Beyond the option of utilizing external consultants or firms, organizations desiring to develop initiatives in-house can find leadership resources through affordable partnerships with university and college graduate HR and business programs, the Association for Talent Development, The Open University, and industry groups like the Propane Education & Resource Council (PERC) and the Energy Workforce and Technology Council (EWTC).
In the safety realm, it is readily accepted that enhanced behavioral training impacts efficiency and productivity, lowers risk and improves outcomes. Similarly, employee development initiatives designed to improve competencies and change behavior without addressing and cultivating soft skills is like trying to use a regulator without a valve — it just doesn’t work that way.
Current and future workforce development needs cannot be fully addressed if there is no acknowledgement of what research has shown. The behavioral science behind leadership development applies whether the goal is to cultivate a skilled employee pipeline, supply a leadership bench, improve safety culture, or improve diversity, equity and inclusion efforts. By embedding soft skills and leadership development into industry access points and at all levels of an organization, the results will be measurable toward sustaining a high-performing industry workforce.

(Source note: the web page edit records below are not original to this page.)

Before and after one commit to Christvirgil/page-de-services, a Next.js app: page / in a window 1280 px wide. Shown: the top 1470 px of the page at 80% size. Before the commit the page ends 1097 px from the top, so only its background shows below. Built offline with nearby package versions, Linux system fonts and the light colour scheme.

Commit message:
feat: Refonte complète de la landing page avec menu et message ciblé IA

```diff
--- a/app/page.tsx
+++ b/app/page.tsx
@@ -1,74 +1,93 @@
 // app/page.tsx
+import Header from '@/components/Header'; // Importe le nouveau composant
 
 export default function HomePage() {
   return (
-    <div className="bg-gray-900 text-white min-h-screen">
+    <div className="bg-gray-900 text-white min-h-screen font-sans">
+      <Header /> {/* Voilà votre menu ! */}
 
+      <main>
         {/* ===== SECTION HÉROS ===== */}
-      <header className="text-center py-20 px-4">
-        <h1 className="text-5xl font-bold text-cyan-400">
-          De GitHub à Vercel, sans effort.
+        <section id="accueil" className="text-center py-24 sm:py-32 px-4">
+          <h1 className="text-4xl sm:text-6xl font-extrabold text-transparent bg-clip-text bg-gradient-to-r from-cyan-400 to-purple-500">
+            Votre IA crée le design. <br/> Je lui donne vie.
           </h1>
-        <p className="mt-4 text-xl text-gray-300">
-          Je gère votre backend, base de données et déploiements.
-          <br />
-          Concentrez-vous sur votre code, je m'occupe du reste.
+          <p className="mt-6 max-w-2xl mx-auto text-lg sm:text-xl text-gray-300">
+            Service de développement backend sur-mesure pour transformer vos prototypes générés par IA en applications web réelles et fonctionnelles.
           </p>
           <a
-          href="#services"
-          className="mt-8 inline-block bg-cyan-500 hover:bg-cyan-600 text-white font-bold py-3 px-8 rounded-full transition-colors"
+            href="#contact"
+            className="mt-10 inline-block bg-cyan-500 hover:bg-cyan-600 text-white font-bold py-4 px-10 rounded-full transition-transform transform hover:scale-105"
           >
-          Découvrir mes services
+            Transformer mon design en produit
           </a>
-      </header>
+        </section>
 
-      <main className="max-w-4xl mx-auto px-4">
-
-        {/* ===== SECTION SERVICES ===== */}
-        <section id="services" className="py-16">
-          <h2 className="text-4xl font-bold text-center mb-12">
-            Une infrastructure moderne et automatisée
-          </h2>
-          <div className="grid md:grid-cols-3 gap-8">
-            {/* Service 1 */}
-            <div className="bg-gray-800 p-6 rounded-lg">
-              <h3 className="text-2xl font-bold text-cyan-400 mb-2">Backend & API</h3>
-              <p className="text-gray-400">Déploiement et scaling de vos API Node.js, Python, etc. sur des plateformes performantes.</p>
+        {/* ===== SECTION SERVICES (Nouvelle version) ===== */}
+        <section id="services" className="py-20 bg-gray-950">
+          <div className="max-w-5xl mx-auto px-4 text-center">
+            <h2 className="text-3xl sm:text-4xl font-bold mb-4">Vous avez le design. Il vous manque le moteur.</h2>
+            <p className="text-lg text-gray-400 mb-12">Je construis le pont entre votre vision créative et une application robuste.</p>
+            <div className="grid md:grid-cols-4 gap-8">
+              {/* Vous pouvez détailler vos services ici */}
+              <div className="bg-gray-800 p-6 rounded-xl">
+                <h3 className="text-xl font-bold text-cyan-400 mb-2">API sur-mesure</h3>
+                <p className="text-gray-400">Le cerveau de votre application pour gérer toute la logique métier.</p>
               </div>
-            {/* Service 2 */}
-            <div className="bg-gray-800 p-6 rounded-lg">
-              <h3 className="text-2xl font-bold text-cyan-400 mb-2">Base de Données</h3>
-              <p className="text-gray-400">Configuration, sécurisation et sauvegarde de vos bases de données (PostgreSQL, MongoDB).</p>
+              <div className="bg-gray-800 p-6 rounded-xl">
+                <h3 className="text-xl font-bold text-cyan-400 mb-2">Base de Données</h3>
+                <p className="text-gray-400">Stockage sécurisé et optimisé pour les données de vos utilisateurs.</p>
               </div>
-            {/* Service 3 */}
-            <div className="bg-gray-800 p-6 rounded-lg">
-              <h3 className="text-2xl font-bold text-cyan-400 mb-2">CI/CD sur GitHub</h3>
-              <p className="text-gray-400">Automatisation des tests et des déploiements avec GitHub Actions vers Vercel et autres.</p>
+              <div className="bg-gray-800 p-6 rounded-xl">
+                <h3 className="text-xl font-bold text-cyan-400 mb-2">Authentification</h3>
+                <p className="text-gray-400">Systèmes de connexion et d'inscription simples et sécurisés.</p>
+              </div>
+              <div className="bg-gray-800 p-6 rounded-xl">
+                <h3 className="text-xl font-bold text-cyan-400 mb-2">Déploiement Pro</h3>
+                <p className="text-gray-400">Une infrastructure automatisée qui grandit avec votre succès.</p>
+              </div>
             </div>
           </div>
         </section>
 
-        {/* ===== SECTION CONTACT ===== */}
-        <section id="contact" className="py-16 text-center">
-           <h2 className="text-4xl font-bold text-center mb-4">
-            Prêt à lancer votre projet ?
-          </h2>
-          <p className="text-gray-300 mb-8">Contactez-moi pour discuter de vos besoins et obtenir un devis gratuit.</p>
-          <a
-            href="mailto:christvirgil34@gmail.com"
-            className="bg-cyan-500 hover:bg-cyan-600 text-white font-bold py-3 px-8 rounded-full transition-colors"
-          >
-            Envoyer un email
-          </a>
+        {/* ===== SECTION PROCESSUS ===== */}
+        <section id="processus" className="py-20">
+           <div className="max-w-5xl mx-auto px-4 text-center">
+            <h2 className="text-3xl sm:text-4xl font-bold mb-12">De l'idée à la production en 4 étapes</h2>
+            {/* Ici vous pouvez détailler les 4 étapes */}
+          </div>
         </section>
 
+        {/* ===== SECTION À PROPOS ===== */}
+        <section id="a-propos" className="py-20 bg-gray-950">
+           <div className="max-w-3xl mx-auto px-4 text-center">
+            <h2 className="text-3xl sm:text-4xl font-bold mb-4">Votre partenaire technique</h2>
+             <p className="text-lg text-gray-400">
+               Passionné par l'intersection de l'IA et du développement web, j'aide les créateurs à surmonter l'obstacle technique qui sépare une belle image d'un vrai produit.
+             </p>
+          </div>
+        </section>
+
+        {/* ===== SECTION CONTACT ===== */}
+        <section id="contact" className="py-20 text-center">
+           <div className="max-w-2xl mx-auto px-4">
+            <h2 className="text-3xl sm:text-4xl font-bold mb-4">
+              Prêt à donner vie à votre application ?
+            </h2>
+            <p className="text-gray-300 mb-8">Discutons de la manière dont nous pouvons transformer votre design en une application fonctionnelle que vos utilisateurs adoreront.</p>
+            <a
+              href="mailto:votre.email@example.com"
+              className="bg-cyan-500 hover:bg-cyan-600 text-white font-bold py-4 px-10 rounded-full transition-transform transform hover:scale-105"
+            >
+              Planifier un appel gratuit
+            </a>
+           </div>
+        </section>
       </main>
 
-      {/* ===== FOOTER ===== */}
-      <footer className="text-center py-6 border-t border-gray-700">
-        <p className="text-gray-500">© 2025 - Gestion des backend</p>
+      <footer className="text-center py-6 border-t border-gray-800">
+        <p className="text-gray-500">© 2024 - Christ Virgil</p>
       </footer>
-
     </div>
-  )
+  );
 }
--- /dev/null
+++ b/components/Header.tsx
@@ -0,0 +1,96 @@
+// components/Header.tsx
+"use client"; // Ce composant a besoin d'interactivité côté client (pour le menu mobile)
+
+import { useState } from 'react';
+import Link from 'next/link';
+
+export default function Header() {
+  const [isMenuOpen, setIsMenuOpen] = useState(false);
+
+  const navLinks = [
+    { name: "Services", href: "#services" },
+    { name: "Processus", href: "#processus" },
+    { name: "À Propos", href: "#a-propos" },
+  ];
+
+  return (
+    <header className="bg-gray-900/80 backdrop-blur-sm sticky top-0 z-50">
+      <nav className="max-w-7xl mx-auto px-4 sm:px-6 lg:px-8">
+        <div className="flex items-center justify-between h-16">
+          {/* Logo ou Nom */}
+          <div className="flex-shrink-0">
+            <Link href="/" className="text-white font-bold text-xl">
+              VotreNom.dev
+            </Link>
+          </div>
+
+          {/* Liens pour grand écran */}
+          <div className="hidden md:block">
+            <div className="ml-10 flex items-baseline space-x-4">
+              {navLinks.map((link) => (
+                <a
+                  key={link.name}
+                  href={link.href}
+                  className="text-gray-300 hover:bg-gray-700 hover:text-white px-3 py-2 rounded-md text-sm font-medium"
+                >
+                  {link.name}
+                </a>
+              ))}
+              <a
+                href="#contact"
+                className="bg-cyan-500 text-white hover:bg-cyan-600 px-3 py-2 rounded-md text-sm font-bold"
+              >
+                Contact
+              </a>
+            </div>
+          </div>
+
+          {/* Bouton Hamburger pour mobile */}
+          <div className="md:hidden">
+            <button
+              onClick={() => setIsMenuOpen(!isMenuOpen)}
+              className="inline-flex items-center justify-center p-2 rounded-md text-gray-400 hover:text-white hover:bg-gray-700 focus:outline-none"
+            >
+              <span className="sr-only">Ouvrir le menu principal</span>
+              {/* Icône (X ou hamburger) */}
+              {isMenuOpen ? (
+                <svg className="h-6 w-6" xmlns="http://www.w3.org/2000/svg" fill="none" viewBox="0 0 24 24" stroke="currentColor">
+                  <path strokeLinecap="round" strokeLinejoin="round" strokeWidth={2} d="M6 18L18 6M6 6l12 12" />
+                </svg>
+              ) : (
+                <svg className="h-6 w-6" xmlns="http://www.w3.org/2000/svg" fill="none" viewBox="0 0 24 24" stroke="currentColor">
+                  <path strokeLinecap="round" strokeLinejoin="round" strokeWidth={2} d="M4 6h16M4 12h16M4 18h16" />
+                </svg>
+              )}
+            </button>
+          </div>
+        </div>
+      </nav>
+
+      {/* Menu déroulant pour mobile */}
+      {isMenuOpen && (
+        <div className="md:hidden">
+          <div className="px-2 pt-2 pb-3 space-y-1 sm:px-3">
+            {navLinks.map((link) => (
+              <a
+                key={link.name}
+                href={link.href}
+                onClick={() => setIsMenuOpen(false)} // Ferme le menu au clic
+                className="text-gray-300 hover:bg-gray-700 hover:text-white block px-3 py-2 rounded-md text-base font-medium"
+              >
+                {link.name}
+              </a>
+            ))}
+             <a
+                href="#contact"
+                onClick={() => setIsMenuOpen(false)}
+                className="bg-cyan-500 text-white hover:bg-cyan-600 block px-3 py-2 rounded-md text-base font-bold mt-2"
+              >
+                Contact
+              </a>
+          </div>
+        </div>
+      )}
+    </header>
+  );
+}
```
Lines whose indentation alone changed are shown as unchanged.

Ultimately, if the purpose of strategic human resource efforts is to significantly impact the bottom line through improved individual and organizational performance, a more comprehensive view of talent management is one solution that many companies need. Aligning initiatives like leadership development to business strategy and utilizing research-backed approaches will yield maximum returns on the investment for organizations, employees and the entire industry